↓↓↓
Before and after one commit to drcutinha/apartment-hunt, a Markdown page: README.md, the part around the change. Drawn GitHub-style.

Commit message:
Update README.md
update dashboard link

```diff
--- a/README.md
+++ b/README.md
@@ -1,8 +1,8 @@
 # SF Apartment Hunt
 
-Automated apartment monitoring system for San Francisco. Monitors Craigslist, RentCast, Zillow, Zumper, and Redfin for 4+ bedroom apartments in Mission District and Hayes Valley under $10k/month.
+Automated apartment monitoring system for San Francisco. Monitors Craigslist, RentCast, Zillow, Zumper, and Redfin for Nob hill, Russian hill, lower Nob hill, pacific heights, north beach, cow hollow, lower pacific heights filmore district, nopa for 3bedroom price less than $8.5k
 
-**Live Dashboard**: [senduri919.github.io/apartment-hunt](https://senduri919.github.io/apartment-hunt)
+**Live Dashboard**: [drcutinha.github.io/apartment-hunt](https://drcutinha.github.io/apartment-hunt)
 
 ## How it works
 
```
↑↑↑
↓↓↓
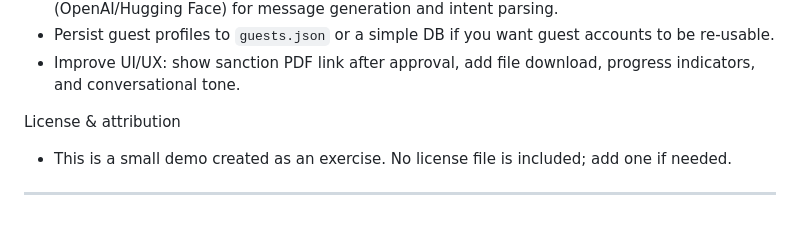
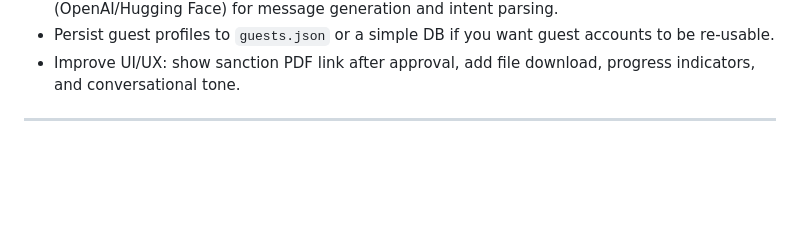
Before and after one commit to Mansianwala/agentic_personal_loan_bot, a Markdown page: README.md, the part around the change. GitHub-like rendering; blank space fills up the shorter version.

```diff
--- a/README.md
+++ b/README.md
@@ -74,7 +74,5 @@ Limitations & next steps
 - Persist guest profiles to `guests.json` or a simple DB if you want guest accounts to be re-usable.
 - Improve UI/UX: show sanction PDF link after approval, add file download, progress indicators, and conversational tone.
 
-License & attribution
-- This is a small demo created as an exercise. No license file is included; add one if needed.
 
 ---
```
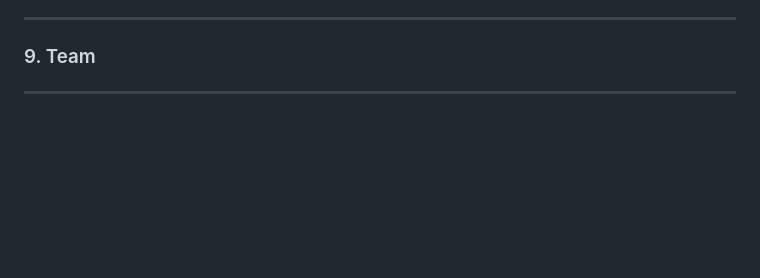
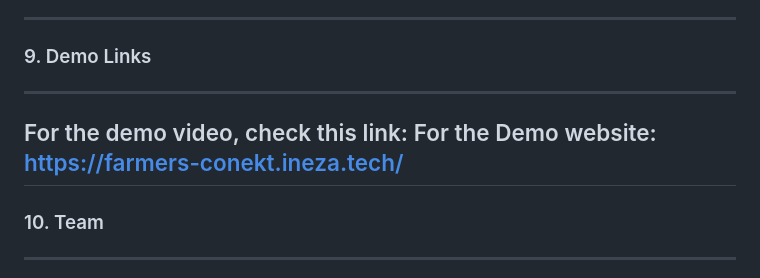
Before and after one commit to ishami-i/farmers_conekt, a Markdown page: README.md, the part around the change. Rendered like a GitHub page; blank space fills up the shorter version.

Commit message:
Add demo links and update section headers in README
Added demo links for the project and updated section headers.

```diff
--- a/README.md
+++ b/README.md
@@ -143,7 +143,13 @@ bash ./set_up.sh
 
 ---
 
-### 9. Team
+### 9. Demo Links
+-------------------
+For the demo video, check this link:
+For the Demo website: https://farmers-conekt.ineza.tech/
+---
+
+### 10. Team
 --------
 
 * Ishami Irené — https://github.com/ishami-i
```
↑↑↑
↓↓↓
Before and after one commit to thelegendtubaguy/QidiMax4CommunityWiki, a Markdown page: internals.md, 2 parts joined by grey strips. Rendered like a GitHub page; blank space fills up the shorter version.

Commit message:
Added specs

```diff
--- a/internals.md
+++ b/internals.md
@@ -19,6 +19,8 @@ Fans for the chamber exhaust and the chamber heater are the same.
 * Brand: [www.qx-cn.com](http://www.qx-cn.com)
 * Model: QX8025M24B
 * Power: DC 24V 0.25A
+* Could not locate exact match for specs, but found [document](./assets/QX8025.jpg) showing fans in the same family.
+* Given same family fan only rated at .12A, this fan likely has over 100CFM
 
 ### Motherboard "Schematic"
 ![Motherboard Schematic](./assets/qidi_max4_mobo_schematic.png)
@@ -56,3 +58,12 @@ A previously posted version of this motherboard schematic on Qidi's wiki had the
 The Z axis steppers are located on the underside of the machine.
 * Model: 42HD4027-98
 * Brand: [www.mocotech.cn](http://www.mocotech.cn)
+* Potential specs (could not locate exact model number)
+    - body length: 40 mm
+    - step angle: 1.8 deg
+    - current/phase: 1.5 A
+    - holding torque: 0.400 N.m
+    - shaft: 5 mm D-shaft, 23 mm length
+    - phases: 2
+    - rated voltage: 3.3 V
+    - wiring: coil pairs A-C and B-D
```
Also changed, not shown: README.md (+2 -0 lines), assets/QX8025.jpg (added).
↑↑↑
Which lines of the data include "https"? Copy each of them.

Solution below:
-**Live Dashboard**: [senduri919.github.io/apartment-hunt](https://senduri919.github.io/apartment-hunt)
+**Live Dashboard**: [drcutinha.github.io/apartment-hunt](https://drcutinha.github.io/apartment-hunt)
+For the Demo website: https://farmers-conekt.ineza.tech/
 * Ishami Irené — https://github.com/ishami-i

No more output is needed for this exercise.